Fear not lovers of Season 5 of Girls.
It’s been widely acknowledged that the quality of the fifth season of Girls was a surprise. The show has always had its devoted fans. After the first season, it felt like Lena Dunham’s comedy struggled to find its identity as much as its central female foursome. The writing and performances of the latest season of Girls allowed us to watch these women mature before our eyes. It became insanely watchable and a great swan song.
I admit that I was nervous for the season premiere of the sixth and final season. Would it be a letdown since its previous season was so strong? Fear not. These ladies seem to be on a steady and solid track, so we can hope that the quality sustains until we say goodbye.
Some of the best episodes of the entire series occur when the main cast isolate themselves from one another. People took notice when Dunham had a dalliance with Patrick Wilson, and, more recently, when Allison Williams’ Marnie reconnected with her ex-boyfriend in Season 5. While Girls doesn’t solely focus on Hannah (we do meet up with the other ladies), her story line with Riz Ahmed highlights the premiere.
After Hannah finally gets an article published in The New York Times, she takes an assignments in The Hamptons to observe a surf camp. They want her to sort of be a fish out of water and make (presumably) mean commentary on the women who go to the beach and trade yoga for surfing with younger men. In true Hannah fashion, she gives up mid-way through her first lesson but attracts instructor Paul-Louis. They drink a lot (“I can without becoming an alcoholic,” he tells her) and spending the night together. He seems happy with his life, but Hannah has always been looking to move–or at least appear that she’s ambitious.
While the premiere succeeds with providing great chemistry for Dunham and Ahmed (there’s also a great sight gag with Jemima Kirke naked on a couch in front of a horrified Alex Karpovsky), the second episode sort of settles melodramatic hipster hysterics.
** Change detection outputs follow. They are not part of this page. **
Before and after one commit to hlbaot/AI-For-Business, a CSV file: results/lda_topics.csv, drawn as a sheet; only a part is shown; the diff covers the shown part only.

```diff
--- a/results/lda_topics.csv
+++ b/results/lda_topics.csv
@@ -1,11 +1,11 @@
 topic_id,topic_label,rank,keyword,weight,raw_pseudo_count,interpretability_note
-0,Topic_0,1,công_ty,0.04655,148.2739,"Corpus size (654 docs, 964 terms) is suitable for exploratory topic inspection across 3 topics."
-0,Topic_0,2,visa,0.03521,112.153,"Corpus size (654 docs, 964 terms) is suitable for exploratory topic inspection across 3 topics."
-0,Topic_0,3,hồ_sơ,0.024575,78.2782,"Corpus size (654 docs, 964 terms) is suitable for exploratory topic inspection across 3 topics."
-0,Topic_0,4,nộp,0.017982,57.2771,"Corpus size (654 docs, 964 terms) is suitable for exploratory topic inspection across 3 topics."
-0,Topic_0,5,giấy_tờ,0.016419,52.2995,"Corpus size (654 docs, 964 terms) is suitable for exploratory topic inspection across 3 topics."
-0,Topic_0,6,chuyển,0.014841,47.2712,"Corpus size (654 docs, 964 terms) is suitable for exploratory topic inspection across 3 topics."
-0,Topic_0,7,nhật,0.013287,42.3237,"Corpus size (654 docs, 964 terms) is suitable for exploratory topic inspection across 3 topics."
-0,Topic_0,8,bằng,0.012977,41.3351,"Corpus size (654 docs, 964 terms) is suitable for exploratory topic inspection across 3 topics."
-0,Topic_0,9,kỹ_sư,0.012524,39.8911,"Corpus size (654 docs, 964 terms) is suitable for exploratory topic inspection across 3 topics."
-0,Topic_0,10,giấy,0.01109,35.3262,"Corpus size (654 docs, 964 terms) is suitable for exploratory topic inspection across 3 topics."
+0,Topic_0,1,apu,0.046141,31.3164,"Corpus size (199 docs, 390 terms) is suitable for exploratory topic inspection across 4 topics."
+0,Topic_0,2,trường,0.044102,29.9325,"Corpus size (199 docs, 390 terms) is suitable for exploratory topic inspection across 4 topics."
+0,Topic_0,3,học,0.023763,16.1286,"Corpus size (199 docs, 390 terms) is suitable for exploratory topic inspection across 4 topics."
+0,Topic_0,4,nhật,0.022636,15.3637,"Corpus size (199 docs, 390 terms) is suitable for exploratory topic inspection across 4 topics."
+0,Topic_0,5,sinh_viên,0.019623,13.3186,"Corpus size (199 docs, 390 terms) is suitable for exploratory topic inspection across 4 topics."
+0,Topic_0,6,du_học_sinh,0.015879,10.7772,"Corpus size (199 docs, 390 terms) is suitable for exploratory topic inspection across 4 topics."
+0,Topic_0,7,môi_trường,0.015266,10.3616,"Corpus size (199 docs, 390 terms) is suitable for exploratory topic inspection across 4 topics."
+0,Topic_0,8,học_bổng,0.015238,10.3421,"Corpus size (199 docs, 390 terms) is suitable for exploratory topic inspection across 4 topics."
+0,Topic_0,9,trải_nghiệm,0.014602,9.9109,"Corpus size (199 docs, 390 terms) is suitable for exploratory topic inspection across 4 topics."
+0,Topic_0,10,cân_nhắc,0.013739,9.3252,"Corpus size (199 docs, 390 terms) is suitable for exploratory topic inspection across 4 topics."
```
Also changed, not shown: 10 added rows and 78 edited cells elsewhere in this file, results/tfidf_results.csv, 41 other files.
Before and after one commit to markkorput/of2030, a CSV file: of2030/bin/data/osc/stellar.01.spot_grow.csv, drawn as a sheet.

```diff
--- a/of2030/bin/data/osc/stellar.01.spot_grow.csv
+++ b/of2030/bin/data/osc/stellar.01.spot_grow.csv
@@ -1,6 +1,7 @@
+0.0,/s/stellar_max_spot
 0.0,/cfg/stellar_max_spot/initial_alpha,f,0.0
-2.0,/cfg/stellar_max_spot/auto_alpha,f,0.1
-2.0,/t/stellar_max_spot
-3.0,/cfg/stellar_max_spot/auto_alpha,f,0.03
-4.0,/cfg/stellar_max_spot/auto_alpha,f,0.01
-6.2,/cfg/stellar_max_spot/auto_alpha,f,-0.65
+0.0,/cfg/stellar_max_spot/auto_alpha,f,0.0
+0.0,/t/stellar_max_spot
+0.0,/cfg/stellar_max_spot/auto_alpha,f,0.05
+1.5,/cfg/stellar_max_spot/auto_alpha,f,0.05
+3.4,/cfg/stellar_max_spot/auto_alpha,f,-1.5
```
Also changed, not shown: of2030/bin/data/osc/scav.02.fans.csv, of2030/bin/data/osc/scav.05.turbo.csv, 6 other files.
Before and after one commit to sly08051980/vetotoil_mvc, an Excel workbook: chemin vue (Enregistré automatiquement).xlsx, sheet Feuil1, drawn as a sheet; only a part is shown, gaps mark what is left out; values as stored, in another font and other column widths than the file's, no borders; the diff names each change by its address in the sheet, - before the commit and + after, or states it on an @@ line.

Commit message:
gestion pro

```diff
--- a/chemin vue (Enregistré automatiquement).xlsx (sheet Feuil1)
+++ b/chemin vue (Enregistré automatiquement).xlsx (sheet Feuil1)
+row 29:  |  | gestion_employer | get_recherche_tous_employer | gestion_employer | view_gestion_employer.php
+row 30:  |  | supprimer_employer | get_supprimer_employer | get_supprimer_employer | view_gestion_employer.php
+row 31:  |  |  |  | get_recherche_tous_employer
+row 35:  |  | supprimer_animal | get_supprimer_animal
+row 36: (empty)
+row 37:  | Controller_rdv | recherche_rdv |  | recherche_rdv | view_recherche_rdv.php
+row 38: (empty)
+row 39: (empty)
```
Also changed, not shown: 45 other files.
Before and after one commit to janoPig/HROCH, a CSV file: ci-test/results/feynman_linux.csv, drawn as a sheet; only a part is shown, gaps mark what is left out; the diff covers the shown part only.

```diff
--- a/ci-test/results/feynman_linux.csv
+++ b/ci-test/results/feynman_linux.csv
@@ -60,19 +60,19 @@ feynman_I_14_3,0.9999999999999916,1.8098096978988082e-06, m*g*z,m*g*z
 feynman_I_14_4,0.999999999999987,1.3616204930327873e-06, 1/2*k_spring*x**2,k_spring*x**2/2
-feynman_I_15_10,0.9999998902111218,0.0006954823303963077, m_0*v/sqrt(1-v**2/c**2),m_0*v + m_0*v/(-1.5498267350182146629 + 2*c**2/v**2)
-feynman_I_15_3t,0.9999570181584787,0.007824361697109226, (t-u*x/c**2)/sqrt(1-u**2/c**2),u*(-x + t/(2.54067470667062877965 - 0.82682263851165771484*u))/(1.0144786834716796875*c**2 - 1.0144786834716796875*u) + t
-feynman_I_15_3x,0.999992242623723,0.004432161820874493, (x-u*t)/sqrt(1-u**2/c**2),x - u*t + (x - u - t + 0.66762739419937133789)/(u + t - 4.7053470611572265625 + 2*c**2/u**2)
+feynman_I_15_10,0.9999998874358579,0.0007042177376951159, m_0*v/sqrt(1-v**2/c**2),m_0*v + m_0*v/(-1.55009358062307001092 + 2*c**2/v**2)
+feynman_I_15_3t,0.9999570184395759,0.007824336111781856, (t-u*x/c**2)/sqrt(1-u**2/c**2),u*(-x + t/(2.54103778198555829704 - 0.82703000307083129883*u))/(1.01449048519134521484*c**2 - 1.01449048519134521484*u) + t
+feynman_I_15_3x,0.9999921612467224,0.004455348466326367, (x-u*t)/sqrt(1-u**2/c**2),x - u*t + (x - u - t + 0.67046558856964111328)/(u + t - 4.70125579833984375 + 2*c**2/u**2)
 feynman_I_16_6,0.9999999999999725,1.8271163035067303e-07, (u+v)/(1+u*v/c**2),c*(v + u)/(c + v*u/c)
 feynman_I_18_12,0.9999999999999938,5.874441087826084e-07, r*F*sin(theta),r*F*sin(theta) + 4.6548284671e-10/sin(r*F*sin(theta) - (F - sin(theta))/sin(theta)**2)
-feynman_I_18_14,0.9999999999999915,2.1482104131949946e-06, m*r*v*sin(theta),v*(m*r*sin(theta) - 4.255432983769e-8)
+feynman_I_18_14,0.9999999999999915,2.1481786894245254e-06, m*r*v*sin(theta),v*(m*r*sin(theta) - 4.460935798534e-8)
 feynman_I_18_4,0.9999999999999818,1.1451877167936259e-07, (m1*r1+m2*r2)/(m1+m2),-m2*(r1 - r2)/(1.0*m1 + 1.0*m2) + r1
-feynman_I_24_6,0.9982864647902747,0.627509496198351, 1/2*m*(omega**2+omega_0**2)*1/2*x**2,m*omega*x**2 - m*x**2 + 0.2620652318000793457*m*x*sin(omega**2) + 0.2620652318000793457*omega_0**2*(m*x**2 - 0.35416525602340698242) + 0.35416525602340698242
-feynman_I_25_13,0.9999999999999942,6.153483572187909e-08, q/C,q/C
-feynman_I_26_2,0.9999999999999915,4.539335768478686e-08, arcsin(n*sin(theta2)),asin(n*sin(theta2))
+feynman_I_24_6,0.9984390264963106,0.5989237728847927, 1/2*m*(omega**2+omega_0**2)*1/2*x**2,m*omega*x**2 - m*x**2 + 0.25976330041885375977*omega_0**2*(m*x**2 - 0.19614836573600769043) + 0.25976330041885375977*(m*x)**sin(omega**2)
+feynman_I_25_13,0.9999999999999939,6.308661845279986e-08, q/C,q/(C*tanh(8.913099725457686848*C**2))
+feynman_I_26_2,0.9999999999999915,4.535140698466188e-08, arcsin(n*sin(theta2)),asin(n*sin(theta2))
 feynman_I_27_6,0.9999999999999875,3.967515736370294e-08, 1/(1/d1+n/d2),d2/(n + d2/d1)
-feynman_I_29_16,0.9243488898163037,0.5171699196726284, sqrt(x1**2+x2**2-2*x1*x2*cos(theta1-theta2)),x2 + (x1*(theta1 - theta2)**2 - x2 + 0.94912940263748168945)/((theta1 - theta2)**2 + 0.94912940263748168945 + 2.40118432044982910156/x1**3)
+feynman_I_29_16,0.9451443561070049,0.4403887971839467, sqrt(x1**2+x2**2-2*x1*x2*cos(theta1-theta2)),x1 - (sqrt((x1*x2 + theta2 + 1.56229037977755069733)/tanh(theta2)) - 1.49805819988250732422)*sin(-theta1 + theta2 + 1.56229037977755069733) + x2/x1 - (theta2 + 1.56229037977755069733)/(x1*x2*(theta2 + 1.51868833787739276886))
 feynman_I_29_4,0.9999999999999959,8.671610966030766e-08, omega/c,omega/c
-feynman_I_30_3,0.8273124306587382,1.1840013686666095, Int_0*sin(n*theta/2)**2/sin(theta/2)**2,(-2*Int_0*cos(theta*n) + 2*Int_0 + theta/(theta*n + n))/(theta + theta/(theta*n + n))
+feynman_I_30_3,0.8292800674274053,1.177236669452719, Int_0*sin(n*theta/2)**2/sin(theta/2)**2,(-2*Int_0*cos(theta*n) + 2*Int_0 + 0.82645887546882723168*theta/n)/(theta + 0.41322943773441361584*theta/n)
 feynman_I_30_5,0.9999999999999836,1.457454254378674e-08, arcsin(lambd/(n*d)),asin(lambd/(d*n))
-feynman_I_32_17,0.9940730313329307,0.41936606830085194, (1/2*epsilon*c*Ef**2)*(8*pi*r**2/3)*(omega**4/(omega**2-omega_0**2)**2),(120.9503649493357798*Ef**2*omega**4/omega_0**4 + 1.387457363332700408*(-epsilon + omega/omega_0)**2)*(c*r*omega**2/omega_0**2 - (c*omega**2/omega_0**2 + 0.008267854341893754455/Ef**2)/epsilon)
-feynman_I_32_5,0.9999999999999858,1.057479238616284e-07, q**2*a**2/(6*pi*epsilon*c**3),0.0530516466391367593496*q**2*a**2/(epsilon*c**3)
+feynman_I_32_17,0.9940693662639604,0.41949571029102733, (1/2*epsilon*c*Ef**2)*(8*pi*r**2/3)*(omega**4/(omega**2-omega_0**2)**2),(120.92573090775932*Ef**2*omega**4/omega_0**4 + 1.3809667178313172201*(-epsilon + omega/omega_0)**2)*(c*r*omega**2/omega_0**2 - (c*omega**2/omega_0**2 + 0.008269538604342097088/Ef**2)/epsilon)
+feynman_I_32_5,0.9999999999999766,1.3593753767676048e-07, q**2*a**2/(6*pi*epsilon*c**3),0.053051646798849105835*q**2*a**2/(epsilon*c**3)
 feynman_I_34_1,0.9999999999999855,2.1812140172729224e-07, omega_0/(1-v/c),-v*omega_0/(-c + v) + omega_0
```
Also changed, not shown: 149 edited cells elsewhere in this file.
The marriage of Desi and Marnie rears its ugly head when Hannah accompanies the pair on an inevitably disastrous trip. I mean, come on, who ever thought that’d be a good idea. As Desi, Ebon Moss-Bachrach looks like the result of a Shia LaBeouf performance piece. There’s enough to love in these first two episodes. Andrew Rannells (my personal MVP from last season) is somehow bitchier and more aggressive.
It appears that the drama surrounding this broken foursome might be on the rise. These characters always create good drama before the eventual healing. It’s reassuring that we’re able to so smoothly slip into the final season. This initial taste of Season 6, minor quibbles aside, feels comfortingly assured. I suspect we may not realize how much we’ll miss the show until it’s gone. Life often works that way, doesn’t it?